inter-generational, gender diverse, multicultural and multi-religious sources and dialogue.
Theologically, our earthly home (oikos) or Creation is intrinsically ‘good’, beautiful and purposeful, abundant yet finite. This sits in tension with a rising sense of the fragility, scarcity and exploitation of these qualities. Belief in nature as infinite raw material for utilitarian quantification and commodification threatens Creation. It is urgent that humankind connects a theology of cosmic reconciliation with the practical urgency of the plight of the earth and the poor, as victims of violence and injustice. The positive reception to Pope Francis’ lyrical Laudato Si’ encourages us to develop further the Yarra Institute’s religiously based research into social policy for the flourishing of creation.

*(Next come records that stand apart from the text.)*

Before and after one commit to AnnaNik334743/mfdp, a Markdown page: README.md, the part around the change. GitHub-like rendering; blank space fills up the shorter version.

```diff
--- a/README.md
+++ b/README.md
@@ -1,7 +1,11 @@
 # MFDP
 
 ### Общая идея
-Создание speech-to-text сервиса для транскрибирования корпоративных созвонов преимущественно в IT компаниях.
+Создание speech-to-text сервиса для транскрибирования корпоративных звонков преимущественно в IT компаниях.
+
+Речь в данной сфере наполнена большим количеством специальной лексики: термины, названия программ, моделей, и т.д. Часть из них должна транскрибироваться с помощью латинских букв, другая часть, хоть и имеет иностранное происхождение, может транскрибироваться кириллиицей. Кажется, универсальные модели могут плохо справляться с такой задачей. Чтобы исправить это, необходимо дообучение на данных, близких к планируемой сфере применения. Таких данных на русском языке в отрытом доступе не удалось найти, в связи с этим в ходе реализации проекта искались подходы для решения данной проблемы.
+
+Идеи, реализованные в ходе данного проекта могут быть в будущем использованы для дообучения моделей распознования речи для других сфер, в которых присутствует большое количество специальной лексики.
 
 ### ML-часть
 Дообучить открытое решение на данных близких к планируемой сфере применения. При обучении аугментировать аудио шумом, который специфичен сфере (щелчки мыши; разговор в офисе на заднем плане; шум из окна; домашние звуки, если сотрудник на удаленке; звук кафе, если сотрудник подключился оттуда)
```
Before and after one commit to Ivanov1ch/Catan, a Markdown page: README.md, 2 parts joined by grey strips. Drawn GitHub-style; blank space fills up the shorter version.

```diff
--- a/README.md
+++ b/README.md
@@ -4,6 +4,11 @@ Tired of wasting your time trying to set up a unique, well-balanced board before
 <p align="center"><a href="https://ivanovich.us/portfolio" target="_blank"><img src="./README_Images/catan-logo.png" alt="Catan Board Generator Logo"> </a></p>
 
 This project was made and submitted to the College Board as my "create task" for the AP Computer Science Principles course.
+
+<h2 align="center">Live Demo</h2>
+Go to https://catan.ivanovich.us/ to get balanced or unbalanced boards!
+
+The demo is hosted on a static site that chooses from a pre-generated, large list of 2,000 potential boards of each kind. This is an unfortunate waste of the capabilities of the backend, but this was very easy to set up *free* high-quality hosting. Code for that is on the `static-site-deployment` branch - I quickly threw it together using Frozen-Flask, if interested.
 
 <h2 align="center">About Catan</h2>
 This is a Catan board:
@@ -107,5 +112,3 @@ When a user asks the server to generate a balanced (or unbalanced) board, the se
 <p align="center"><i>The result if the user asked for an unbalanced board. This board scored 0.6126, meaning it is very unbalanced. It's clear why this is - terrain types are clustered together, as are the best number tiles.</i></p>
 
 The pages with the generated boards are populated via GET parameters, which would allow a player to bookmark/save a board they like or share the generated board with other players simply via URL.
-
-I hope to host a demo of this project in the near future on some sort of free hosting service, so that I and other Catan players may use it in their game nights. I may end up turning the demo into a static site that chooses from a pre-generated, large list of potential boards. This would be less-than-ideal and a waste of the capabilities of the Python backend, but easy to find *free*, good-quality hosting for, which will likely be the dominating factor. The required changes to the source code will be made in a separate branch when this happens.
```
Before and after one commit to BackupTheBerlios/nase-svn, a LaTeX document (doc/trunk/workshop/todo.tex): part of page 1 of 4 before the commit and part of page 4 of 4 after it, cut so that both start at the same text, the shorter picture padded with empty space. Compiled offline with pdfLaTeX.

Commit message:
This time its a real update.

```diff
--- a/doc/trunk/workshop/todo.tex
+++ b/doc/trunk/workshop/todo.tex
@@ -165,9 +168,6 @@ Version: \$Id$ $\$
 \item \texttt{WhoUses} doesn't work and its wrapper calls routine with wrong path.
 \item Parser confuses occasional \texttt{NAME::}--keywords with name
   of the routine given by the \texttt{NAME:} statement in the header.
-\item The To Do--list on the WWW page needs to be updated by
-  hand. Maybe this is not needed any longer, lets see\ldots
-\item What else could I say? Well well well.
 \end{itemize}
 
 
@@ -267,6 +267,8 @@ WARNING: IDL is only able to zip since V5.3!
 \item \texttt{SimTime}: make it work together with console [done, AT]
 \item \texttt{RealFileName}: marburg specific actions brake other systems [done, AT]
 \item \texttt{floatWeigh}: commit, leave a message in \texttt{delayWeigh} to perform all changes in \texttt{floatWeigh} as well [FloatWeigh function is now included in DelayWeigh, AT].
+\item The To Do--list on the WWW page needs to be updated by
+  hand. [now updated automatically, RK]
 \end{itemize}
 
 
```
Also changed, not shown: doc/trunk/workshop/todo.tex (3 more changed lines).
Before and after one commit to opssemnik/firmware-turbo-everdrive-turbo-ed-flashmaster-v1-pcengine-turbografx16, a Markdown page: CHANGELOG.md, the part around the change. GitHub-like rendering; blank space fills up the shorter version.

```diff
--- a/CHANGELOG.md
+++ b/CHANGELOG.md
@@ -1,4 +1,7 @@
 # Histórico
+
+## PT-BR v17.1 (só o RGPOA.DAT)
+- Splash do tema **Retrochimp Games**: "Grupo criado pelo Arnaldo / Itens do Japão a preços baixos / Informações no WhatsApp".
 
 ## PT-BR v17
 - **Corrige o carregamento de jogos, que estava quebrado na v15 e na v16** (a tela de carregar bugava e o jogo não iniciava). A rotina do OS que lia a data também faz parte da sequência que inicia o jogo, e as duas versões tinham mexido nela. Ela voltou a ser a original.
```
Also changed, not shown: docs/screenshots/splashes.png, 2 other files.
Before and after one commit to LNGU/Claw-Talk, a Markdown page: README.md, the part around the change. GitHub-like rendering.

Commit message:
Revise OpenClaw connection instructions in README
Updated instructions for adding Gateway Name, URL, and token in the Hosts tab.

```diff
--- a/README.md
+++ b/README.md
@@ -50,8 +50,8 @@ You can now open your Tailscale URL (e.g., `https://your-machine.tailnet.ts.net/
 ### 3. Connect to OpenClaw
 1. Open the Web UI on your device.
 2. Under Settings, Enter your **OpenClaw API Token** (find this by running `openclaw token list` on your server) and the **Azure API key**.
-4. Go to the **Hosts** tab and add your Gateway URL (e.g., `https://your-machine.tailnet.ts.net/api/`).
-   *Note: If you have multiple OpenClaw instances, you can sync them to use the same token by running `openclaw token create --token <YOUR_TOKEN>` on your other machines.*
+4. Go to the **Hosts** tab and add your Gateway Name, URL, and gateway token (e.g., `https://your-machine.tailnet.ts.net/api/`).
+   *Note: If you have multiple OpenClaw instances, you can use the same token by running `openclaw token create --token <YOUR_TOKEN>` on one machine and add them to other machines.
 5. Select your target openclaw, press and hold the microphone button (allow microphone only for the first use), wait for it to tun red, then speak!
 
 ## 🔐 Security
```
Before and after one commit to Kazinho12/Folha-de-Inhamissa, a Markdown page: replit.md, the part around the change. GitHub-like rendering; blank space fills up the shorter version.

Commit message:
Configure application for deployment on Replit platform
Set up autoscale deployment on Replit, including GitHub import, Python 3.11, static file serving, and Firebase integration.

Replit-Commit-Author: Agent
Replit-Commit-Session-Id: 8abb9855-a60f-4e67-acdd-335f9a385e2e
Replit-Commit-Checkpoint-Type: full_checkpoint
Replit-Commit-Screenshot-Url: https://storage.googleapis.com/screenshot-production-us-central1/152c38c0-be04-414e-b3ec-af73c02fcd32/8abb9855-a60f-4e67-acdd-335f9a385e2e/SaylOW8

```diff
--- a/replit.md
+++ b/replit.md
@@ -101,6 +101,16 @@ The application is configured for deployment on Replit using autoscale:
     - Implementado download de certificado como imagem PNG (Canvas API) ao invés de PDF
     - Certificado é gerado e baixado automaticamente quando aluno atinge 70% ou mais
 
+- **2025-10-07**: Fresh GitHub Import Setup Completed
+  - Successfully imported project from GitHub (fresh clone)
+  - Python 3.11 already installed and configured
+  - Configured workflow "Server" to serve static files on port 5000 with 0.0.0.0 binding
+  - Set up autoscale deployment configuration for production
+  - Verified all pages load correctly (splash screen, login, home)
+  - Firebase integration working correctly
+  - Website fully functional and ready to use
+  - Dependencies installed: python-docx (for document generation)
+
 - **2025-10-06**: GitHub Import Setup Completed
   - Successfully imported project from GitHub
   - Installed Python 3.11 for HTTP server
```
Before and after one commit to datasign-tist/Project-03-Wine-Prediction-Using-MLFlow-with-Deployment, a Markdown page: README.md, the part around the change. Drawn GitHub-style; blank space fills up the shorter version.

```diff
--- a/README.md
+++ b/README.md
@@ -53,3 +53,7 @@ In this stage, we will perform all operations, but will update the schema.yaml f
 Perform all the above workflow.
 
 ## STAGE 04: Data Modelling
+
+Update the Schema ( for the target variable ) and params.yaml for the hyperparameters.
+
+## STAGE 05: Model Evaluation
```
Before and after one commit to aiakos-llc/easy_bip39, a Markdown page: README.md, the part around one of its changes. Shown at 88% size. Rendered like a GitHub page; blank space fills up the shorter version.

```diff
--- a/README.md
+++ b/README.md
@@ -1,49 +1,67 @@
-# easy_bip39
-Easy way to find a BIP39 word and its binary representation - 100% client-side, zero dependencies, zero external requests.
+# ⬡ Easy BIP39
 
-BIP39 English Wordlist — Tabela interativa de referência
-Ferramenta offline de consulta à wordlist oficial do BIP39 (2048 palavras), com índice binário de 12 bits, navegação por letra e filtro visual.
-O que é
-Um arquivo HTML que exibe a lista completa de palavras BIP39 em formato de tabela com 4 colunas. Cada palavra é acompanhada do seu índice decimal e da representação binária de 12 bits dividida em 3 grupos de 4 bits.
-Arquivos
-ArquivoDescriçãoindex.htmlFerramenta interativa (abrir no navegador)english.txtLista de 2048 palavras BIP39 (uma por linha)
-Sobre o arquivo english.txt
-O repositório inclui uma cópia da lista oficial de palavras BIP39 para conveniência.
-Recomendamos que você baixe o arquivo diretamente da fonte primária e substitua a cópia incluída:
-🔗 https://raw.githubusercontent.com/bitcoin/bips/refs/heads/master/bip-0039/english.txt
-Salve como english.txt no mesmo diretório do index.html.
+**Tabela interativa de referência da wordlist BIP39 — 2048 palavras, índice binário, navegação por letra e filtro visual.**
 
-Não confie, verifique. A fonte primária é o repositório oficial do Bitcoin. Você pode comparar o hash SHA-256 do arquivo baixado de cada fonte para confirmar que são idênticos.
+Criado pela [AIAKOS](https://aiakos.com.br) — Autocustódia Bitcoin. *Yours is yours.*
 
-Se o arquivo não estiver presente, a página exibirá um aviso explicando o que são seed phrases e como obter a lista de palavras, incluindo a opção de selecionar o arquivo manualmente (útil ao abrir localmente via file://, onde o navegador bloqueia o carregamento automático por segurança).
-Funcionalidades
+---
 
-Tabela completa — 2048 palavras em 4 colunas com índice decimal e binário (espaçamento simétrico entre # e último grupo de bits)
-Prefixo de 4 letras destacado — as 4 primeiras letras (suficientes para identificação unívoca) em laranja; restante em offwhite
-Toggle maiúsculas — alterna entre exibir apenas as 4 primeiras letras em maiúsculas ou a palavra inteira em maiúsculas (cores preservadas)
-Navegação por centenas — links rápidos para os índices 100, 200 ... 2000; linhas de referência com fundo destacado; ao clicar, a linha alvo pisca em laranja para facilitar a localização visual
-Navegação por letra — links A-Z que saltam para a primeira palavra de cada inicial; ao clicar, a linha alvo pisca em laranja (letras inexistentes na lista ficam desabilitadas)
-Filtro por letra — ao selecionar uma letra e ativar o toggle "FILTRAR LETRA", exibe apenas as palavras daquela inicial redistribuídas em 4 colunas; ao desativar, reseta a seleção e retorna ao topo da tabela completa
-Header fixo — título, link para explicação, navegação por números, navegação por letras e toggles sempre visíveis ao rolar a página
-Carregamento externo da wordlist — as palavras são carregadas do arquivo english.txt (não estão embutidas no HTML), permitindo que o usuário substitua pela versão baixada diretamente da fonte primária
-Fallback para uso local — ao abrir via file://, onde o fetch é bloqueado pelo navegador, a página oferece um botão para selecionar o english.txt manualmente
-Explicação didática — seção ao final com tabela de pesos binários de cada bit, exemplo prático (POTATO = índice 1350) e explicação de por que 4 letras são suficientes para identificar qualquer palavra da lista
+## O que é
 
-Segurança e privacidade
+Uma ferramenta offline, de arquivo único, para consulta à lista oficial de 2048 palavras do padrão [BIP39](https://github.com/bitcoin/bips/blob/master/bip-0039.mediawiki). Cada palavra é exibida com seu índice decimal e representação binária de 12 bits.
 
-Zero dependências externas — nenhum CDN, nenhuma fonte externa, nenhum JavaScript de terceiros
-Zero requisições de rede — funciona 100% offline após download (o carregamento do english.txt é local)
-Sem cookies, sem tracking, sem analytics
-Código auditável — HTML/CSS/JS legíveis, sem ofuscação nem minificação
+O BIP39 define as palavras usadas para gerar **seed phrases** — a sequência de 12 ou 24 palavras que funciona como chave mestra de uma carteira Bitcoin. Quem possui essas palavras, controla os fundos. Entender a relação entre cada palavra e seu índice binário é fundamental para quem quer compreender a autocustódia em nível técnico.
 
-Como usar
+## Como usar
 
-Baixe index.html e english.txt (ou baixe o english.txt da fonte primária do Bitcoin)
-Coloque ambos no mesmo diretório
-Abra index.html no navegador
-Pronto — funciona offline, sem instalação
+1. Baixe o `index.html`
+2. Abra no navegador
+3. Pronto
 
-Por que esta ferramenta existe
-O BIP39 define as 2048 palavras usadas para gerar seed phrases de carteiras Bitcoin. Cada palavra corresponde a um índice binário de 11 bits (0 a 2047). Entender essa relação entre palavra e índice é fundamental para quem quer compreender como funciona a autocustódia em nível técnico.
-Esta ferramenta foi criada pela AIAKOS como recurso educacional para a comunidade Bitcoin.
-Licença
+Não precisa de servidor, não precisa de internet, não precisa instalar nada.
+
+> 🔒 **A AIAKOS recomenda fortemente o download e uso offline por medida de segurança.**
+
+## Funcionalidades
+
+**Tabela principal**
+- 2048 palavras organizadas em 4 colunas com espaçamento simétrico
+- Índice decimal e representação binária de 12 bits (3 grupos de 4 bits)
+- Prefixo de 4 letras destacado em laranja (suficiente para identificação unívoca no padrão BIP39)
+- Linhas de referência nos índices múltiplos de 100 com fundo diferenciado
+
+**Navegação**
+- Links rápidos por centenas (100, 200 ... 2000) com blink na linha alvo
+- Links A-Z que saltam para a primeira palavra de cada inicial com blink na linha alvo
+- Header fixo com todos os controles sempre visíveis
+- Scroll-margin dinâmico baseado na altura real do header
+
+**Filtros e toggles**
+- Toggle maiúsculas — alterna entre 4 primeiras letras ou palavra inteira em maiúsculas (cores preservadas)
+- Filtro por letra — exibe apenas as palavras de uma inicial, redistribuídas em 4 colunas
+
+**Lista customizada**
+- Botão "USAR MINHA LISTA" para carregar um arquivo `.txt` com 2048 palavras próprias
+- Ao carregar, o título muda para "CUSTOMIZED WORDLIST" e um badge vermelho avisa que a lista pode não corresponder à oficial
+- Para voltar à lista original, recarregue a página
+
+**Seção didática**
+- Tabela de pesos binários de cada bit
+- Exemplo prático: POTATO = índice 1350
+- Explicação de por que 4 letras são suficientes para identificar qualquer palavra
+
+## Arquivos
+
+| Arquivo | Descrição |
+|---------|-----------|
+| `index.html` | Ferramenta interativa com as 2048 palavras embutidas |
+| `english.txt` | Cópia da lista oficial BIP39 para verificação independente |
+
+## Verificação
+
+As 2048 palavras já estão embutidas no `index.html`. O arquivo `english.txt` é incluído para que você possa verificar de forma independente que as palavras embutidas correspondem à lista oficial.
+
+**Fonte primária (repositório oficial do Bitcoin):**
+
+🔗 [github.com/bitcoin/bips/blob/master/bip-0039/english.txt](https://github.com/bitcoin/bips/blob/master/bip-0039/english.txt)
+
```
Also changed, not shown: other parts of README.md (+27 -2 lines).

Economy also comes from the root oikos, both linked to and enveloped by ecology. It is not reducible to mere economic prosperity or growth (GDP). RASP encourages research into a more social and ecological economy which sustains a dynamic relationship between the two dimensions. This will be expressed in two primary projects: Critical turning or crisis points in the history and future of capitalism; The increasingly global phenomenon of precarious or fragile work threatening sustainability of current models of work, family and community life.
The language of Wellbeing is increasingly moving into religion’s traditional realm. It potentially integrates the personal, communal and political through more holistic and spiritual approaches to the mysteries of illness, death and the nature of human life than current western medical models. Key generational and historical injustice issues to be addressed include indigenous inequalities, aging, youth unemployment, domestic violence, abuse, and mental illness. The religious quest for flourishing (e.g. shalom, abundant life) connects with these pressing wellbeing issues and their ecological, economic and spiritual causes. Such healing contributions could help restore the sense of safety, transparency and authenticity of the church’s pastoral practices and services to society amidst pressures towards secularisation, privatisation and centralisation.